Matt Suddain chats to Mitsuku, a prize-winning chatbot with a knack for bad jokes and long stories.
“Just how much information is carried in our tone of voice and conversation patterns and how does that impact our relationships with others? Computational systems can already establish who people are from their voices, so could they also tell us anything about our love life? Amazingly, it seems like it.”
“In 2015 I knew almost nothing about coding. Today, I’m a software engineer and a teacher at a code school for kids.”
“But sometimes, you meet one of the… other ones. The server engineers. The backend developers. Not knowing what you’re getting yourself into, you enquire about the arcane ways of their kind.”
This is a concise and easy to read introduction to software development concepts:
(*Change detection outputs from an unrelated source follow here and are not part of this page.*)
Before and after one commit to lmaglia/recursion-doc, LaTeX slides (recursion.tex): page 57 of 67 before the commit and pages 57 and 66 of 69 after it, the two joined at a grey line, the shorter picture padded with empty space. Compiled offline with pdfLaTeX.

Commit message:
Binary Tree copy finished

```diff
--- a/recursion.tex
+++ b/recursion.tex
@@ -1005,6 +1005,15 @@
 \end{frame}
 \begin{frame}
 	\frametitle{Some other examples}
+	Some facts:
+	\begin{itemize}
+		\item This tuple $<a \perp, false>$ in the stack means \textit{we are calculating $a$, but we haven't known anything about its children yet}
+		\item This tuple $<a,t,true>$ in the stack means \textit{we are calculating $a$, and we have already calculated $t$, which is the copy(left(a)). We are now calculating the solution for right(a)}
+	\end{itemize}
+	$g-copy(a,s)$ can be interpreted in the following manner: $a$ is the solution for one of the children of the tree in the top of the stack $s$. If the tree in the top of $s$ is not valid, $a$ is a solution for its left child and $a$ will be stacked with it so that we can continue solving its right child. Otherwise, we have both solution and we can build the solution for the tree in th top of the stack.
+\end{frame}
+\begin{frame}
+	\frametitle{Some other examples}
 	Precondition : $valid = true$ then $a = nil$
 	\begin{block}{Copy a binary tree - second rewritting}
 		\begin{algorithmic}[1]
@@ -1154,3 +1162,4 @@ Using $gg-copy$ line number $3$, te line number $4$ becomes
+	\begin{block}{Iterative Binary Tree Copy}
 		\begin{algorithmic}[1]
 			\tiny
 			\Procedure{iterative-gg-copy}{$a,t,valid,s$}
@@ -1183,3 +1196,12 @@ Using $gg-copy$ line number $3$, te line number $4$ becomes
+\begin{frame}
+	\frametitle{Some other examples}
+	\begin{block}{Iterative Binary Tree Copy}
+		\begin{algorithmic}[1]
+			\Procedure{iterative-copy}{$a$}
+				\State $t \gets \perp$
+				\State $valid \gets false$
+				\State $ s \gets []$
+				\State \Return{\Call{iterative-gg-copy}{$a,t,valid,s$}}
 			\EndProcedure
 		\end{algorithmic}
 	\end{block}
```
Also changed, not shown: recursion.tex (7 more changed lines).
Facebook has shut down a controversial chatbot experiment that saw two AIs develop their own language to communicate.
The social media firm was experimenting with teaching two chatbots, Alice and Bob, how to negotiate with one another, the Daily Mail reports.
However, researchers at the Facebook AI Research Lab (FAIR) found that they had deviated from script and were inventing new phrases without any human input.
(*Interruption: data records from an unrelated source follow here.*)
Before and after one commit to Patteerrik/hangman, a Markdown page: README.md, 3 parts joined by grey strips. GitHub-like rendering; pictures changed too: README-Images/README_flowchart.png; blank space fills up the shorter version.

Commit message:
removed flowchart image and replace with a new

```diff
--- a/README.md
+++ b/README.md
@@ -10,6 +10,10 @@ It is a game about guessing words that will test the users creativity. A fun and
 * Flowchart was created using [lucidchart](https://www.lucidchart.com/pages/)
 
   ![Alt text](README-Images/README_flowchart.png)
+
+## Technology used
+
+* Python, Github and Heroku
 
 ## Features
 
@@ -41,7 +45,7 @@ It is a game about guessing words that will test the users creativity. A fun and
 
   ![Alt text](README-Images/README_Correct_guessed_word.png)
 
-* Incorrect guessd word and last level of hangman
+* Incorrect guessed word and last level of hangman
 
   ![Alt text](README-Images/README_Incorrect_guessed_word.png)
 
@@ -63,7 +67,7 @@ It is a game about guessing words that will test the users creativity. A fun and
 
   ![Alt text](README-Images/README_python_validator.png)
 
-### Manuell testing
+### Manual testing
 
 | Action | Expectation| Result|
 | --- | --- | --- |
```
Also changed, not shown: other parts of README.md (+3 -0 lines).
The bots were attempting to imitate human speech when they developed their own machine language spontaneously – at which point Facebook decided to shut them down.
“Our interest was having bots who could talk to people,” Mike Lewis of Facebook’s FAIR programme told Fast Co Design. (read more)
“The 25-year-old Chapman, of Auckland, just completed a masters in computing and information sciences at AUT University. She possesses a rare mind hard-wired to navigate complex algorithms in a way that even the most mathematically savvy out there would find difficult.”
The best thing about booleans is that even if you’re wrong, you’re only off by a bit.